[Start of section]
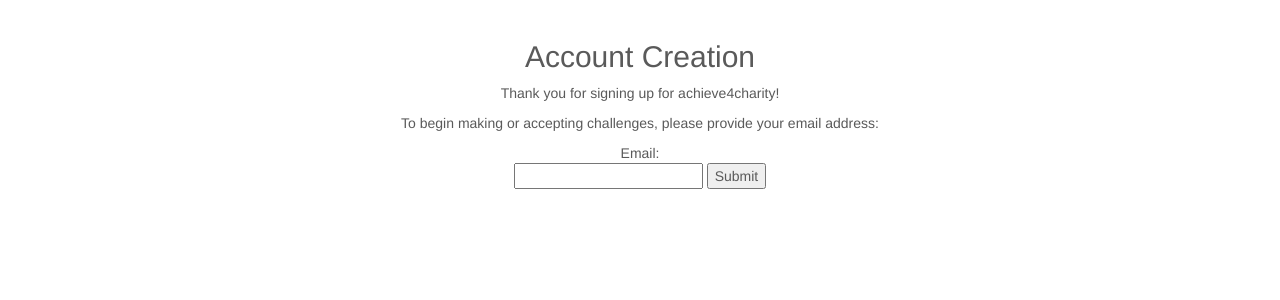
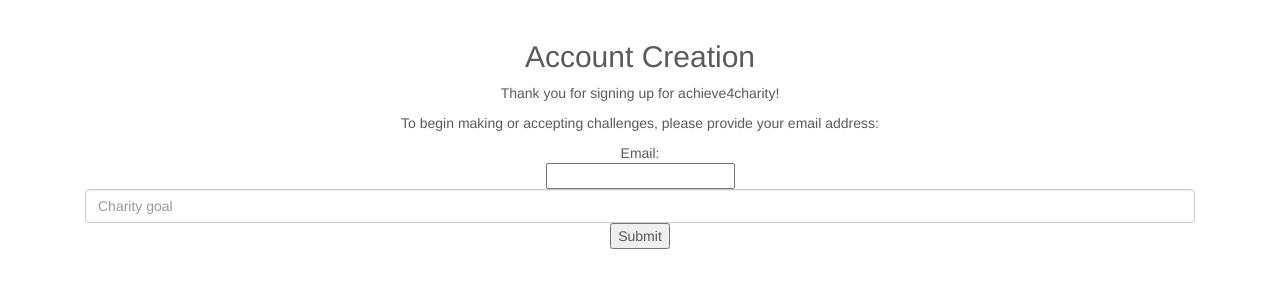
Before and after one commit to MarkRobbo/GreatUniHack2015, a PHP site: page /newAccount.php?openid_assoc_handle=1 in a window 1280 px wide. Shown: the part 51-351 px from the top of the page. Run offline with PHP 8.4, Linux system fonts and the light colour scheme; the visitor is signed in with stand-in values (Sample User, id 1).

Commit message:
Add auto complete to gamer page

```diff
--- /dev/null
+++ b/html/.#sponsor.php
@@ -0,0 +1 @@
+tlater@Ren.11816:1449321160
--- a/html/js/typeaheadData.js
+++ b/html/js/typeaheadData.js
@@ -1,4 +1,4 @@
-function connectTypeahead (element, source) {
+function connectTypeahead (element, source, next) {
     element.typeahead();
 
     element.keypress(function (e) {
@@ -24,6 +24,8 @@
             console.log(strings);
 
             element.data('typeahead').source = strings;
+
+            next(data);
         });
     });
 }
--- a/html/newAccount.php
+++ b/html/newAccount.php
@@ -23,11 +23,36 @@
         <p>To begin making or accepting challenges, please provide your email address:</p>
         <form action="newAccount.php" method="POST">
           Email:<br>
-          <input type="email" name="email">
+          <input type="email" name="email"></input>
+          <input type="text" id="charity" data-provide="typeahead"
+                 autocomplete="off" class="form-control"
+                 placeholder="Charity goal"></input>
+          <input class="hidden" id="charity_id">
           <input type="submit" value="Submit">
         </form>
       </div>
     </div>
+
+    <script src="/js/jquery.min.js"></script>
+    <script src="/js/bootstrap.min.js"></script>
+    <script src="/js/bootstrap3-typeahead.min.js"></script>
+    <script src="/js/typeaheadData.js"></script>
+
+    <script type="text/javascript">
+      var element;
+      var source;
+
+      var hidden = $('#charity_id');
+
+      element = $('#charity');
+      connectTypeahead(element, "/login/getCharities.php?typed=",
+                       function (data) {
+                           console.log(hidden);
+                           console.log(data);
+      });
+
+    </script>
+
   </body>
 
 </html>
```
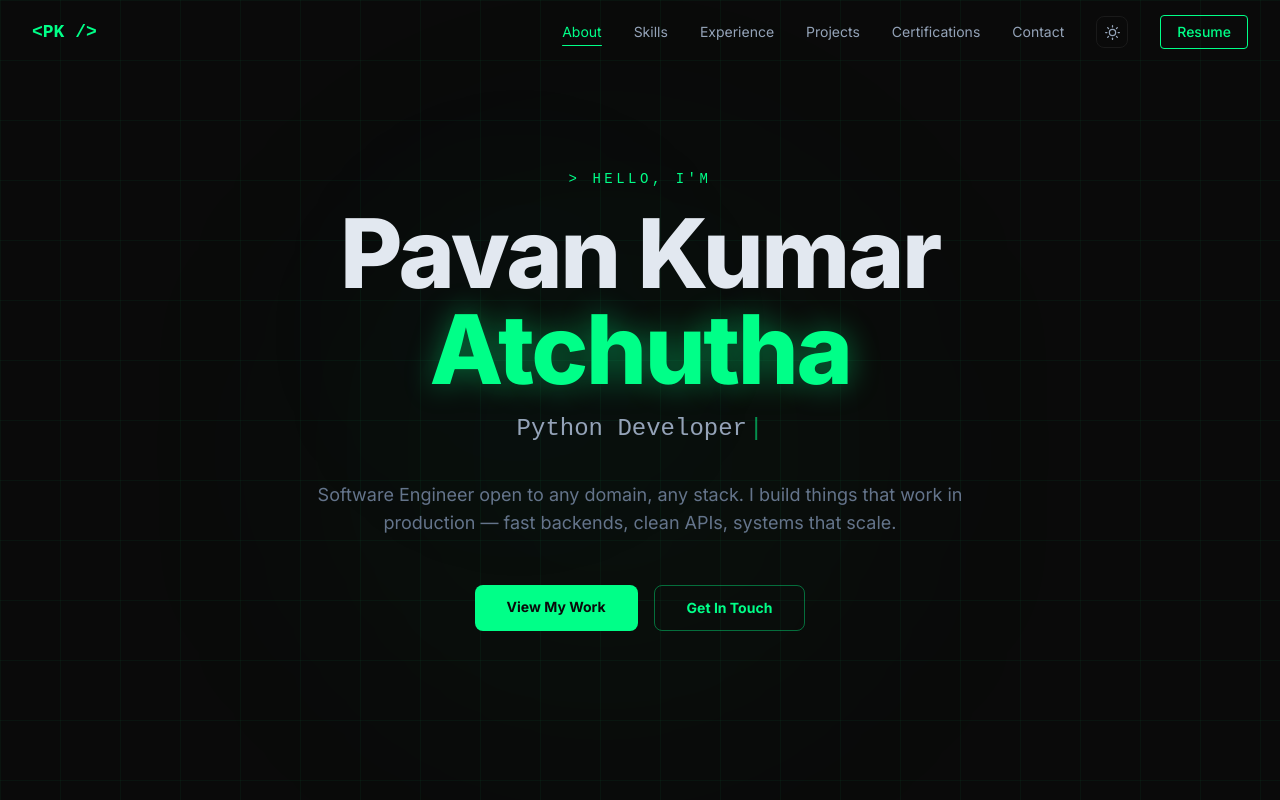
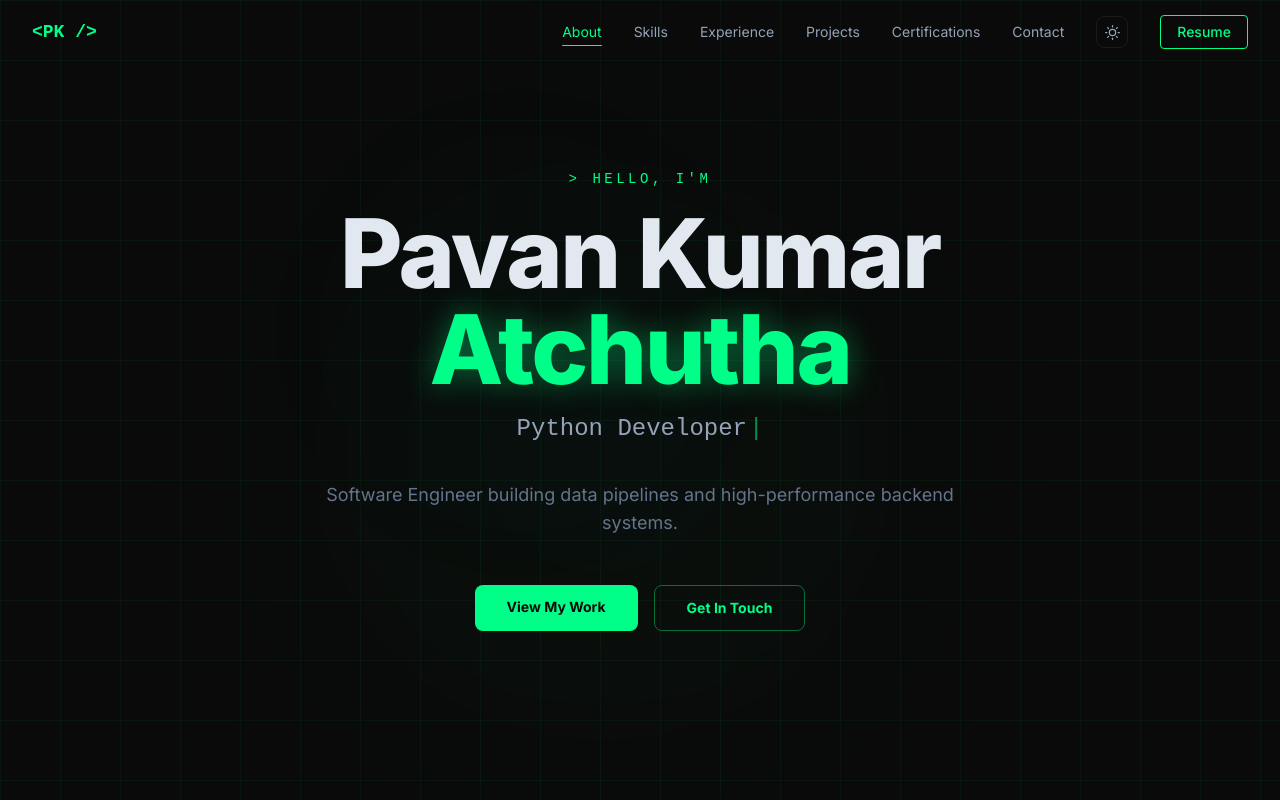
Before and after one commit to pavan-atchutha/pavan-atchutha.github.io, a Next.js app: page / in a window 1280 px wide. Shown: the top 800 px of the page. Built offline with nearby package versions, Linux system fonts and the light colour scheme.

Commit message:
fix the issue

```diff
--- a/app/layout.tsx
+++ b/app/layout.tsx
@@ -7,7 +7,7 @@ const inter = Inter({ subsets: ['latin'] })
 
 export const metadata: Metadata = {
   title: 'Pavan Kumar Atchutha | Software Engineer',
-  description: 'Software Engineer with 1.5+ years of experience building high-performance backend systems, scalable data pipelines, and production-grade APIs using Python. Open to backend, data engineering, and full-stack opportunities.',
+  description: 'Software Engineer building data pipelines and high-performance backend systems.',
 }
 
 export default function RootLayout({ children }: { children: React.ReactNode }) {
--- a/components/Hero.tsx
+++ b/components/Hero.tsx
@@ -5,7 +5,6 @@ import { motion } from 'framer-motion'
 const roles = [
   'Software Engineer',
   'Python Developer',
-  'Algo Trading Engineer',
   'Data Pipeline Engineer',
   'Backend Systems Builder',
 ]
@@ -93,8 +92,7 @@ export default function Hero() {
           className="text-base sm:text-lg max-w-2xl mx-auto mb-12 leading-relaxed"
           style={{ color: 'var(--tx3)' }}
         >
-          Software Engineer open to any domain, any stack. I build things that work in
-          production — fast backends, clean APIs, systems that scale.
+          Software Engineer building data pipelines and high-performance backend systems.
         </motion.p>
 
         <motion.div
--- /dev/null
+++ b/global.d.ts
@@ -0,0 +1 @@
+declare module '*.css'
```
[End of section]
EXERCISE INSTRUCTIONS: Since the pictures don't belong in the copy, copy only the rest of the entries above exactly.

EXPECTED ANSWER:
Before and after one commit to MarkRobbo/GreatUniHack2015, a PHP site: page /newAccount.php?openid_assoc_handle=1 in a window 1280 px wide. Shown: the part 51-351 px from the top of the page. Run offline with PHP 8.4, Linux system fonts and the light colour scheme; the visitor is signed in with stand-in values (Sample User, id 1).

Commit message:
Add auto complete to gamer page

```diff
--- /dev/null
+++ b/html/.#sponsor.php
@@ -0,0 +1 @@
+tlater@Ren.11816:1449321160
--- a/html/js/typeaheadData.js
+++ b/html/js/typeaheadData.js
@@ -1,4 +1,4 @@
-function connectTypeahead (element, source) {
+function connectTypeahead (element, source, next) {
     element.typeahead();
 
     element.keypress(function (e) {
@@ -24,6 +24,8 @@
             console.log(strings);
 
             element.data('typeahead').source = strings;
+
+            next(data);
         });
     });
 }
--- a/html/newAccount.php
+++ b/html/newAccount.php
@@ -23,11 +23,36 @@
         <p>To begin making or accepting challenges, please provide your email address:</p>
         <form action="newAccount.php" method="POST">
           Email:<br>
-          <input type="email" name="email">
+          <input type="email" name="email"></input>
+          <input type="text" id="charity" data-provide="typeahead"
+                 autocomplete="off" class="form-control"
+                 placeholder="Charity goal"></input>
+          <input class="hidden" id="charity_id">
           <input type="submit" value="Submit">
         </form>
       </div>
     </div>
+
+    <script src="/js/jquery.min.js"></script>
+    <script src="/js/bootstrap.min.js"></script>
+    <script src="/js/bootstrap3-typeahead.min.js"></script>
+    <script src="/js/typeaheadData.js"></script>
+
+    <script type="text/javascript">
+      var element;
+      var source;
+
+      var hidden = $('#charity_id');
+
+      element = $('#charity');
+      connectTypeahead(element, "/login/getCharities.php?typed=",
+                       function (data) {
+                           console.log(hidden);
+                           console.log(data);
+      });
+
+    </script>
+
   </body>
 
 </html>
```
Before and after one commit to pavan-atchutha/pavan-atchutha.github.io, a Next.js app: page / in a window 1280 px wide. Shown: the top 800 px of the page. Built offline with nearby package versions, Linux system fonts and the light colour scheme.

Commit message:
fix the issue

```diff
--- a/app/layout.tsx
+++ b/app/layout.tsx
@@ -7,7 +7,7 @@ const inter = Inter({ subsets: ['latin'] })
 
 export const metadata: Metadata = {
   title: 'Pavan Kumar Atchutha | Software Engineer',
-  description: 'Software Engineer with 1.5+ years of experience building high-performance backend systems, scalable data pipelines, and production-grade APIs using Python. Open to backend, data engineering, and full-stack opportunities.',
+  description: 'Software Engineer building data pipelines and high-performance backend systems.',
 }
 
 export default function RootLayout({ children }: { children: React.ReactNode }) {
--- a/components/Hero.tsx
+++ b/components/Hero.tsx
@@ -5,7 +5,6 @@ import { motion } from 'framer-motion'
 const roles = [
   'Software Engineer',
   'Python Developer',
-  'Algo Trading Engineer',
   'Data Pipeline Engineer',
   'Backend Systems Builder',
 ]
@@ -93,8 +92,7 @@ export default function Hero() {
           className="text-base sm:text-lg max-w-2xl mx-auto mb-12 leading-relaxed"
           style={{ color: 'var(--tx3)' }}
         >
-          Software Engineer open to any domain, any stack. I build things that work in
-          production — fast backends, clean APIs, systems that scale.
+          Software Engineer building data pipelines and high-performance backend systems.
         </motion.p>
 
         <motion.div
--- /dev/null
+++ b/global.d.ts
@@ -0,0 +1 @@
+declare module '*.css'
```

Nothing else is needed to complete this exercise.